House Checklist

If you have stairs in your home, you probably do what I do, namely leave little piles of crap at the bottom of the stairs that needs to go upstairs on your next trip. I hate those little piles. But I hate making trips upstairs for trivial reasons too.

In the house that we’re building now we’ll have little cubby holes in the walls near the top and bottom of the stairs – call them niches if you must, to hold the crap that needs to travel on the next trip. It won’t look attractive, but it will get our stuff off the floor and tucked out of the way, and that’s a start. This is more important than it seems because our dog thinks anything left on the floor for more than five seconds is a legitimate chew toy.

My other de-cluttering idea is what I call the Toy Jail. It’s a closet beneath the stairs where I plan to toss anything found downstairs that doesn’t belong there. In any given day the family drags in many pounds of miscellaneous stuff that is, for one reason or another, too valuable to discard, and too worthless to have its own space in the house. Generally your home has no established storage area for miscellaneous, odd-shaped, crapinalia. In our new home, that sort of thing will find a final resting place in the Toy Jail, along with any toy that should have been put away and wasn’t. When the Toy Jail gets full, we’ll probably have to move.

I am often amused at the features that big developers leave out of their homes. Our current home is a townhouse designed by one of the biggest names in the industry. When I want to sweep up some crumbs in the kitchen, I have to walk down two flights of stairs to the garage to get the broom. There is literally no place nearer to the kitchen to store it. I have to think the builder knew there was no broom closet in the design of the townhouse, but they also knew you wouldn’t notice it was missing until after you moved in. It’s diabolical. Our new house will have a broom closet in the kitchen.

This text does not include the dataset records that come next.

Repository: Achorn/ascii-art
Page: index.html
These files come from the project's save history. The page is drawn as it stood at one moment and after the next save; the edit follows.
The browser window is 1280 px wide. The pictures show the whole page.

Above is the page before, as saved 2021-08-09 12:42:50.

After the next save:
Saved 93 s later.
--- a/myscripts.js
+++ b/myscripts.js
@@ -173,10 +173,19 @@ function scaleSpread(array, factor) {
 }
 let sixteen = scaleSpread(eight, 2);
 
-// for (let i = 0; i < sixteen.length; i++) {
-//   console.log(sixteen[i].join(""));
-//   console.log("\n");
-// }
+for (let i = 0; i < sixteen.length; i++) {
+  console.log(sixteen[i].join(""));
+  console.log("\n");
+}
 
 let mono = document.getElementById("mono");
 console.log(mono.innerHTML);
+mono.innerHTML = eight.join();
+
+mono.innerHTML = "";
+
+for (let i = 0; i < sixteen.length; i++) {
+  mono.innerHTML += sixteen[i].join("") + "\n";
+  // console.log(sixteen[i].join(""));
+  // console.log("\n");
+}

All of this gets me to my point: Where’s my frickin’ checklist?

When you buy, rent, or build a new home, wouldn’t it be good to have a checklist of features that a house could possibly have, so you could compare it to what you will actually get? And when you build a home, wouldn’t you want to know about all the potential features that are relatively inexpensive if you think of them during the design stage?

Where’s my checklist?